Skogaryd comprises six areas, all of which are linked by lakes and watercourses. The measurements enables research and studies of the interaction between terrestrial and limnic ecosystems, and the interaction with the atmosphere.

Erssjön represents a typical lake in a (hemi-) boreal forest landscape. Fluxes of greenhouse gases (CO2 and CH4) are measured with Eddy Covariance (EC) equipment, and water chemistry and carbon sedimentation are also measured. Erssjön is part of the SITES Water infrastructure, and equipment is installed that measures, for example, temperature and oxygen content along the entire vertical profile of the lake.

Nine streams flowing through the Skogaryd landscape are measured for flow and chemical analysis, at least monthly all year round.

Följesjön lake is a mixture of lake and swamp. The area is distinguished by high emissions of methane deriving partly from surrounding catchments. In periods, Följesjön lake can emit up to 45 times more millimol methane per square metre and day compared with a normal forest lake in the same climatic zone.

Equipment installed in limnic ecosystems near Skogaryd offers opportunities for studies at ecosystem and landscape level of many different processes and flows of materials and energy. At both lakes, Erssjön and Följesjön, there is access to electricity, fibre-optic Internet access, paths, boat, raft, tower and bridges.


Measurement programs and research has been taking place at Svartberget station since 1920, with greater intensity in the past 30 years as research into hydrology and biogeochemical cycles has developed.

The Svartberget research areas includes Krycklan, an intensively studied drainage area and one of the most ambitious projects in the world, combining water quality, hydrology and aquatic ecology in running water in a boreal region. Krycklan comprises 16 streams of varying size, which converge before flowing into the Vindelälven river. The streams are mainly measured in terms of flow and physical and chemical parameters. Biological parameters, such as fish and DNA, have been studied sporadically or via specific research questions studied by individual researchers.

The catchment areas that comprise the Krycklan system vary in size and character; forest-dominated areas, mire-dominated areas, lakes and mixtures of these. This offers unique opportunities to study consequences of how different habitat types are affected by different processes. One of the streams flowing through Krycklan, adjacent to the Stortjärn lake, is studied as part of the SITES Water infrastructure. In recent years, Lake Stortjärn has been equipped with more fixed installations, and electricity and fibre-optic Internet access are now available on the lake.

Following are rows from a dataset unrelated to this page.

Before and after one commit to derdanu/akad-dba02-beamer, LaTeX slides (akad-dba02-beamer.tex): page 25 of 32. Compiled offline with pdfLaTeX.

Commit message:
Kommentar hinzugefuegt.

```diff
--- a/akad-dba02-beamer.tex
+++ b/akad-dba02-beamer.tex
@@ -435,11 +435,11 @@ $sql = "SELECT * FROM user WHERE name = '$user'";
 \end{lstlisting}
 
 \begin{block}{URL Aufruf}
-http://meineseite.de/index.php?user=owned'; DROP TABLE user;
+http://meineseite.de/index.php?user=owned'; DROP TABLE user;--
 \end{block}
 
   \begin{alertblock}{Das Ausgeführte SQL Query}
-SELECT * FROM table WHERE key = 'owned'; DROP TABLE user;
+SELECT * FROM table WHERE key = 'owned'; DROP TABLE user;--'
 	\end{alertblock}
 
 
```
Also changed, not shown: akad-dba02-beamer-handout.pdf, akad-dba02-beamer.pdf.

In addition to equipment in watercourses and lakes, groundwater tubes of various types have been installed at various depths in mires, forest ecosystems in moraine soil, and in finer-grained soils. There is also equipment for sampling soil water at many sites in the catchment area.

The opportunity to collaborate with Svartberget on a landscape scale offers researchers the potential to investigate links between terrestrial and aquatic systems by applying environmental problems and models relating to water management of aquatic ecosystems, upscaling from small to large watercourses, and anthropogenic effect.

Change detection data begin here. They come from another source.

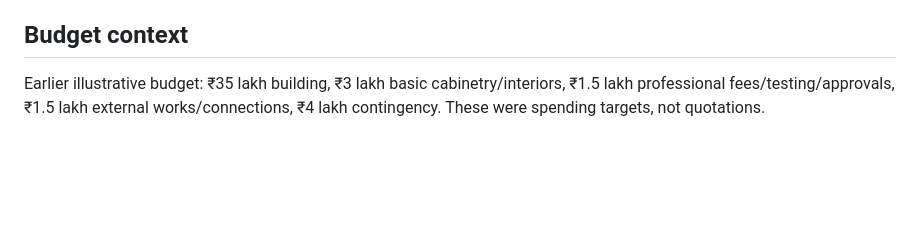
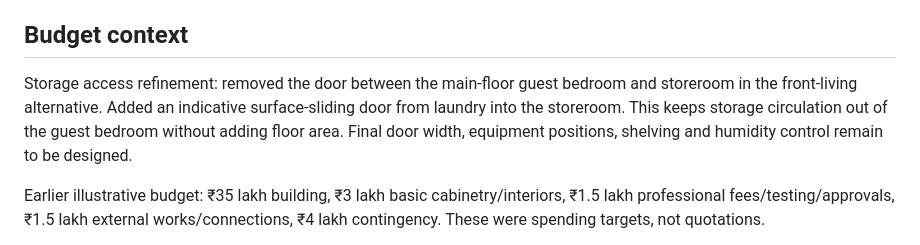
Before and after one commit to Personal-shri/HM, a Markdown page: DESIGN-NOTES.md, the part around the change. Rendered like a GitHub page; blank space fills up the shorter version.

```diff
--- a/DESIGN-NOTES.md
+++ b/DESIGN-NOTES.md
@@ -27,6 +27,8 @@
 
 ## Budget context
 
+Storage access refinement: removed the door between the main-floor guest bedroom and storeroom in the front-living alternative. Added an indicative surface-sliding door from laundry into the storeroom. This keeps storage circulation out of the guest bedroom without adding floor area. Final door width, equipment positions, shelving and humidity control remain to be designed.
+
 Earlier illustrative budget: ₹35 lakh building, ₹3 lakh basic cabinetry/interiors, ₹1.5 lakh professional fees/testing/approvals, ₹1.5 lakh external works/connections, ₹4 lakh contingency. These were spending targets, not quotations.
 
 Using the previously assumed ₹2,000/sq ft solely as an illustration, the 2,316 sq ft enlarged plan would consume ₹46.32 lakh for construction alone; retaining ₹10 lakh for other allowances would give ₹56.32 lakh. The enlarged options were explicitly not represented as fitting ₹45 lakh. No construction budget has been established for the latest American-style plan.
```
Also changed, not shown: README.md (+2 -0 lines), outputs/american-front-living-main-floor.png (added), outputs/american-front-living.png, 2 other files.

Tarfala is part of the SITES Water infrastructure, with a focus on Tarfalasjön lake, which is at the top end of the Tarfaladalen valley. The valley is a tributary of the Kalixälv river, a unique environment that is gradually changing in response to the decreasing volume of the glaciers.

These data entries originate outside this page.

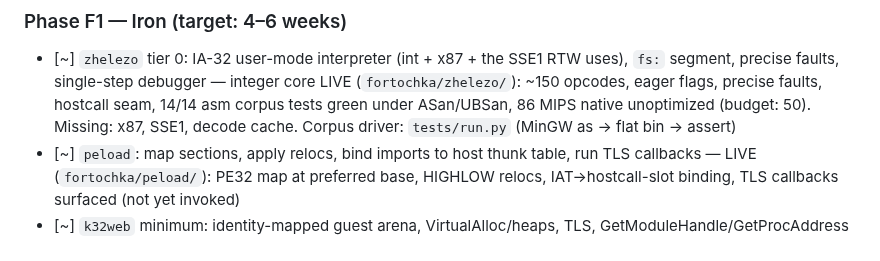
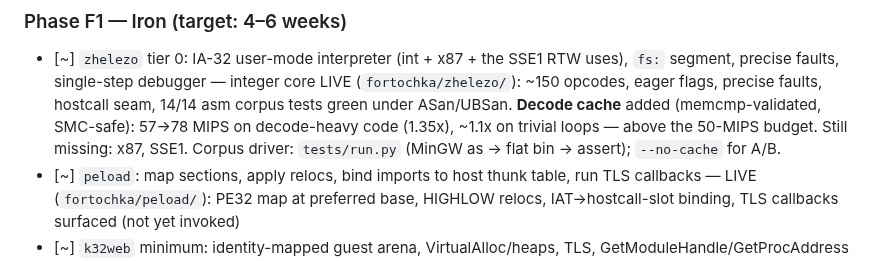
Before and after one commit to meerzulee/igroteka, a Markdown page: FORTOCHKA.md, the part around the change. Drawn GitHub-style.

Commit message:
fortochka: note decode cache + measured MIPS in plan

```diff
--- a/FORTOCHKA.md
+++ b/FORTOCHKA.md
@@ -238,8 +238,10 @@ re-based on it.
       uses), `fs:` segment, precise faults, single-step debugger
       — integer core LIVE (`fortochka/zhelezo/`): ~150 opcodes, eager flags,
       precise faults, hostcall seam, 14/14 asm corpus tests green under
-      ASan/UBSan, 86 MIPS native unoptimized (budget: 50). Missing: x87, SSE1,
-      decode cache. Corpus driver: `tests/run.py` (MinGW as → flat bin → assert)
+      ASan/UBSan. **Decode cache** added (memcmp-validated, SMC-safe): 57→78
+      MIPS on decode-heavy code (1.35x), ~1.1x on trivial loops — above the
+      50-MIPS budget. Still missing: x87, SSE1. Corpus driver: `tests/run.py`
+      (MinGW as → flat bin → assert); `--no-cache` for A/B.
 - [~] `peload`: map sections, apply relocs, bind imports to host thunk table,
       run TLS callbacks — LIVE (`fortochka/peload/`): PE32 map at preferred
       base, HIGHLOW relocs, IAT→hostcall-slot binding, TLS callbacks surfaced
```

Tarfalasjön lake is 52 m deep and has a submerged profile that registers temperatures every 50-100 cm. From the lake, the stream flows southwards. Flows and chemistry in the stream have only been measured sporadically, as permanent installations present a challenge in environments with such extreme ice, snow and wind conditions.